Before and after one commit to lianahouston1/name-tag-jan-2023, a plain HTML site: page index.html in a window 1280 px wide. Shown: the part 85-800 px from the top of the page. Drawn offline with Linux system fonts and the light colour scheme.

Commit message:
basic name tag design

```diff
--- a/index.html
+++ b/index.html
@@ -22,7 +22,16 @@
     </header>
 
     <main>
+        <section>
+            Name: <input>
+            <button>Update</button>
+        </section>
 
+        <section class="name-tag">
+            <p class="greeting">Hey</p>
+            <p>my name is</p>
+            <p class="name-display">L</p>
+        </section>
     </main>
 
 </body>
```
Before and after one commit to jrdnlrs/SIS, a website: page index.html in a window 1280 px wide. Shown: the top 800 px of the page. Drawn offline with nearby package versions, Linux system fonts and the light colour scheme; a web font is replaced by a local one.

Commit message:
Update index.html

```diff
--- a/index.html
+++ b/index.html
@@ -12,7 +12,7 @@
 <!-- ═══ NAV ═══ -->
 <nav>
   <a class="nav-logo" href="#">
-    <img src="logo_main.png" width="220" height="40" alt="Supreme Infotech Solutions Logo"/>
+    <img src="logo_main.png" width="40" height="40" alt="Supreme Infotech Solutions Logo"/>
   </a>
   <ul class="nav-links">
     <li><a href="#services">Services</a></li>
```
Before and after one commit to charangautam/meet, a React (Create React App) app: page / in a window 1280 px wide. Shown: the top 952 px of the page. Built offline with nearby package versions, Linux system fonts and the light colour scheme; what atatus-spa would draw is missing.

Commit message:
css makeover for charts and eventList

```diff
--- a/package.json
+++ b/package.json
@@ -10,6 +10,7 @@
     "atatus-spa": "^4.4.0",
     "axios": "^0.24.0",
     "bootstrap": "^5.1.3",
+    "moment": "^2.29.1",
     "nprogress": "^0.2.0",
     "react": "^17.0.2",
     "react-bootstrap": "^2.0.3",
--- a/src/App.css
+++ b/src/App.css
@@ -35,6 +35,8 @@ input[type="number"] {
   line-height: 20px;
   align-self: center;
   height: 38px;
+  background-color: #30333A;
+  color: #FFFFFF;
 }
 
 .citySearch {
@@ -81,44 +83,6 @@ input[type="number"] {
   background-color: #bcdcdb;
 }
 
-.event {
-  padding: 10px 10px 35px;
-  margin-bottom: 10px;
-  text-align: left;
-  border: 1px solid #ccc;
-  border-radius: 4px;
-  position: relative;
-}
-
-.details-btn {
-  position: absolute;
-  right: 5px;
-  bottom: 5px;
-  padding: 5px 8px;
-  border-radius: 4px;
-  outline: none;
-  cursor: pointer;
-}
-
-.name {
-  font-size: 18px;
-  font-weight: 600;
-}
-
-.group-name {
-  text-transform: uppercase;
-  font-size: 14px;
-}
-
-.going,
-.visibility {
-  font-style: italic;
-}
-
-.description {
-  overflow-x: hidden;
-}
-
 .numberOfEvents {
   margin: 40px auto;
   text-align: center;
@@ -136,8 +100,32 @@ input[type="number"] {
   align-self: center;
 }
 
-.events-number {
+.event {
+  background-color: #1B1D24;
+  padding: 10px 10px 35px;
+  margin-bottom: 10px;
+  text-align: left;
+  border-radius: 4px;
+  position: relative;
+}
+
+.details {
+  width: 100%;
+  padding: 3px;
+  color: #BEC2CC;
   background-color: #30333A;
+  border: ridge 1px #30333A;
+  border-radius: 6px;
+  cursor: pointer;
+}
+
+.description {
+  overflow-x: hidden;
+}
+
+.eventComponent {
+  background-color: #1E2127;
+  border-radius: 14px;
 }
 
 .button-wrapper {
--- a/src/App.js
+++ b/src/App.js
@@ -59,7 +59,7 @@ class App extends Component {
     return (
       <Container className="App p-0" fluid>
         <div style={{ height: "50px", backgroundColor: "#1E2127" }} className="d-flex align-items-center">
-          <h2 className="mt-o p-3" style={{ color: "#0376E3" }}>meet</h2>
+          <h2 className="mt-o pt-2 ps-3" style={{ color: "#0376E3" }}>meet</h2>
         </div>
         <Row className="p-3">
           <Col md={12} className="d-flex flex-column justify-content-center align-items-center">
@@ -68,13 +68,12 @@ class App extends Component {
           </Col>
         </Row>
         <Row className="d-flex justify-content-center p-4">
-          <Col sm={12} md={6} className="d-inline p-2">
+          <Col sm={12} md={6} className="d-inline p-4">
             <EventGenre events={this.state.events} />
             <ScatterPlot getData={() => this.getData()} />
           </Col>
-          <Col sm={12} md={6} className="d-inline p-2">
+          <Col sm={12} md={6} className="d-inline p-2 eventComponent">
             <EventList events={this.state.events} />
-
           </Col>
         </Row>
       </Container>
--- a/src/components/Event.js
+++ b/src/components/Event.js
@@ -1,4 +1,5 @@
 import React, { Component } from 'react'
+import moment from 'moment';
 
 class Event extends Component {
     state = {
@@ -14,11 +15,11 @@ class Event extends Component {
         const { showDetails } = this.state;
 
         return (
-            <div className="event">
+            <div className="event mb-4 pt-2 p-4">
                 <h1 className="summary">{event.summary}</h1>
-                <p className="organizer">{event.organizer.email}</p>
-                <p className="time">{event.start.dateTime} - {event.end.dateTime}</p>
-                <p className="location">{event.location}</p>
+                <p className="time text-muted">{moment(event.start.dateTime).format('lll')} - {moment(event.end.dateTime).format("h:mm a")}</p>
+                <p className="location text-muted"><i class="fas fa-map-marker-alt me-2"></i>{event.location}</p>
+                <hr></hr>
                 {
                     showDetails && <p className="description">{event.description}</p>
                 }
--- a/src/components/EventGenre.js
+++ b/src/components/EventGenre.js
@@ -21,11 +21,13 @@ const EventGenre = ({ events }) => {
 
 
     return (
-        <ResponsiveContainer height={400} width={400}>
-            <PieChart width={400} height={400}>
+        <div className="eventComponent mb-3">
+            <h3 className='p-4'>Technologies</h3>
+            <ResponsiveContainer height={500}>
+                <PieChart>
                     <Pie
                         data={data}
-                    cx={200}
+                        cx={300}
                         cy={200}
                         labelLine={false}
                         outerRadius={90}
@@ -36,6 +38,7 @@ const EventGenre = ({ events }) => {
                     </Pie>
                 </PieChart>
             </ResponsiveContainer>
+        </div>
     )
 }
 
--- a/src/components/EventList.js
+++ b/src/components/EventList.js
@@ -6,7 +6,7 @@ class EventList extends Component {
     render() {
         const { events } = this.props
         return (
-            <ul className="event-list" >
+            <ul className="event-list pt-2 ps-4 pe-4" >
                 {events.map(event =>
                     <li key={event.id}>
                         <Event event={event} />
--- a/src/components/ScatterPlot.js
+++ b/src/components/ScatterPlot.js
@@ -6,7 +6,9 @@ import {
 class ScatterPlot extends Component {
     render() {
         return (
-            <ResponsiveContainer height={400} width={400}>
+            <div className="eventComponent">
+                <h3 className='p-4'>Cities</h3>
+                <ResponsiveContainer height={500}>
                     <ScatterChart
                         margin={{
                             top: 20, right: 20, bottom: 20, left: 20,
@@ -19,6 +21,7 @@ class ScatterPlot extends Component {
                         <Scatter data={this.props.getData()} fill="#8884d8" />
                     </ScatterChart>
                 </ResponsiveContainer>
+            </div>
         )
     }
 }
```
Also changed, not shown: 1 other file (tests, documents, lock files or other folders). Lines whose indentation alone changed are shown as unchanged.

- [Task requirements]: Set down every entry again, word for word.

- [Written reply]:
Before and after one commit to lianahouston1/name-tag-jan-2023, a plain HTML site: page index.html in a window 1280 px wide. Shown: the part 85-800 px from the top of the page. Drawn offline with Linux system fonts and the light colour scheme.

Commit message:
basic name tag design

```diff
--- a/index.html
+++ b/index.html
@@ -22,7 +22,16 @@
     </header>
 
     <main>
+        <section>
+            Name: <input>
+            <button>Update</button>
+        </section>
 
+        <section class="name-tag">
+            <p class="greeting">Hey</p>
+            <p>my name is</p>
+            <p class="name-display">L</p>
+        </section>
     </main>
 
 </body>
```
Before and after one commit to jrdnlrs/SIS, a website: page index.html in a window 1280 px wide. Shown: the top 800 px of the page. Drawn offline with nearby package versions, Linux system fonts and the light colour scheme; a web font is replaced by a local one.

Commit message:
Update index.html

```diff
--- a/index.html
+++ b/index.html
@@ -12,7 +12,7 @@
 <!-- ═══ NAV ═══ -->
 <nav>
   <a class="nav-logo" href="#">
-    <img src="logo_main.png" width="220" height="40" alt="Supreme Infotech Solutions Logo"/>
+    <img src="logo_main.png" width="40" height="40" alt="Supreme Infotech Solutions Logo"/>
   </a>
   <ul class="nav-links">
     <li><a href="#services">Services</a></li>
```
Before and after one commit to charangautam/meet, a React (Create React App) app: page / in a window 1280 px wide. Shown: the top 952 px of the page. Built offline with nearby package versions, Linux system fonts and the light colour scheme; what atatus-spa would draw is missing.

Commit message:
css makeover for charts and eventList

```diff
--- a/package.json
+++ b/package.json
@@ -10,6 +10,7 @@
     "atatus-spa": "^4.4.0",
     "axios": "^0.24.0",
     "bootstrap": "^5.1.3",
+    "moment": "^2.29.1",
     "nprogress": "^0.2.0",
     "react": "^17.0.2",
     "react-bootstrap": "^2.0.3",
--- a/src/App.css
+++ b/src/App.css
@@ -35,6 +35,8 @@ input[type="number"] {
   line-height: 20px;
   align-self: center;
   height: 38px;
+  background-color: #30333A;
+  color: #FFFFFF;
 }
 
 .citySearch {
@@ -81,44 +83,6 @@ input[type="number"] {
   background-color: #bcdcdb;
 }
 
-.event {
-  padding: 10px 10px 35px;
-  margin-bottom: 10px;
-  text-align: left;
-  border: 1px solid #ccc;
-  border-radius: 4px;
-  position: relative;
-}
-
-.details-btn {
-  position: absolute;
-  right: 5px;
-  bottom: 5px;
-  padding: 5px 8px;
-  border-radius: 4px;
-  outline: none;
-  cursor: pointer;
-}
-
-.name {
-  font-size: 18px;
-  font-weight: 600;
-}
-
-.group-name {
-  text-transform: uppercase;
-  font-size: 14px;
-}
-
-.going,
-.visibility {
-  font-style: italic;
-}
-
-.description {
-  overflow-x: hidden;
-}
-
 .numberOfEvents {
   margin: 40px auto;
   text-align: center;
@@ -136,8 +100,32 @@ input[type="number"] {
   align-self: center;
 }
 
-.events-number {
+.event {
+  background-color: #1B1D24;
+  padding: 10px 10px 35px;
+  margin-bottom: 10px;
+  text-align: left;
+  border-radius: 4px;
+  position: relative;
+}
+
+.details {
+  width: 100%;
+  padding: 3px;
+  color: #BEC2CC;
   background-color: #30333A;
+  border: ridge 1px #30333A;
+  border-radius: 6px;
+  cursor: pointer;
+}
+
+.description {
+  overflow-x: hidden;
+}
+
+.eventComponent {
+  background-color: #1E2127;
+  border-radius: 14px;
 }
 
 .button-wrapper {
--- a/src/App.js
+++ b/src/App.js
@@ -59,7 +59,7 @@ class App extends Component {
     return (
       <Container className="App p-0" fluid>
         <div style={{ height: "50px", backgroundColor: "#1E2127" }} className="d-flex align-items-center">
-          <h2 className="mt-o p-3" style={{ color: "#0376E3" }}>meet</h2>
+          <h2 className="mt-o pt-2 ps-3" style={{ color: "#0376E3" }}>meet</h2>
         </div>
         <Row className="p-3">
           <Col md={12} className="d-flex flex-column justify-content-center align-items-center">
@@ -68,13 +68,12 @@ class App extends Component {
           </Col>
         </Row>
         <Row className="d-flex justify-content-center p-4">
-          <Col sm={12} md={6} className="d-inline p-2">
+          <Col sm={12} md={6} className="d-inline p-4">
             <EventGenre events={this.state.events} />
             <ScatterPlot getData={() => this.getData()} />
           </Col>
-          <Col sm={12} md={6} className="d-inline p-2">
+          <Col sm={12} md={6} className="d-inline p-2 eventComponent">
             <EventList events={this.state.events} />
-
           </Col>
         </Row>
       </Container>
--- a/src/components/Event.js
+++ b/src/components/Event.js
@@ -1,4 +1,5 @@
 import React, { Component } from 'react'
+import moment from 'moment';
 
 class Event extends Component {
     state = {
@@ -14,11 +15,11 @@ class Event extends Component {
         const { showDetails } = this.state;
 
         return (
-            <div className="event">
+            <div className="event mb-4 pt-2 p-4">
                 <h1 className="summary">{event.summary}</h1>
-                <p className="organizer">{event.organizer.email}</p>
-                <p className="time">{event.start.dateTime} - {event.end.dateTime}</p>
-                <p className="location">{event.location}</p>
+                <p className="time text-muted">{moment(event.start.dateTime).format('lll')} - {moment(event.end.dateTime).format("h:mm a")}</p>
+                <p className="location text-muted"><i class="fas fa-map-marker-alt me-2"></i>{event.location}</p>
+                <hr></hr>
                 {
                     showDetails && <p className="description">{event.description}</p>
                 }
--- a/src/components/EventGenre.js
+++ b/src/components/EventGenre.js
@@ -21,11 +21,13 @@ const EventGenre = ({ events }) => {
 
 
     return (
-        <ResponsiveContainer height={400} width={400}>
-            <PieChart width={400} height={400}>
+        <div className="eventComponent mb-3">
+            <h3 className='p-4'>Technologies</h3>
+            <ResponsiveContainer height={500}>
+                <PieChart>
                     <Pie
                         data={data}
-                    cx={200}
+                        cx={300}
                         cy={200}
                         labelLine={false}
                         outerRadius={90}
@@ -36,6 +38,7 @@ const EventGenre = ({ events }) => {
                     </Pie>
                 </PieChart>
             </ResponsiveContainer>
+        </div>
     )
 }
 
--- a/src/components/EventList.js
+++ b/src/components/EventList.js
@@ -6,7 +6,7 @@ class EventList extends Component {
     render() {
         const { events } = this.props
         return (
-            <ul className="event-list" >
+            <ul className="event-list pt-2 ps-4 pe-4" >
                 {events.map(event =>
                     <li key={event.id}>
                         <Event event={event} />
--- a/src/components/ScatterPlot.js
+++ b/src/components/ScatterPlot.js
@@ -6,7 +6,9 @@ import {
 class ScatterPlot extends Component {
     render() {
         return (
-            <ResponsiveContainer height={400} width={400}>
+            <div className="eventComponent">
+                <h3 className='p-4'>Cities</h3>
+                <ResponsiveContainer height={500}>
                     <ScatterChart
                         margin={{
                             top: 20, right: 20, bottom: 20, left: 20,
@@ -19,6 +21,7 @@ class ScatterPlot extends Component {
                         <Scatter data={this.props.getData()} fill="#8884d8" />
                     </ScatterChart>
                 </ResponsiveContainer>
+            </div>
         )
     }
 }
```
Also changed, not shown: 1 other file (tests, documents, lock files or other folders). Lines whose indentation alone changed are shown as unchanged.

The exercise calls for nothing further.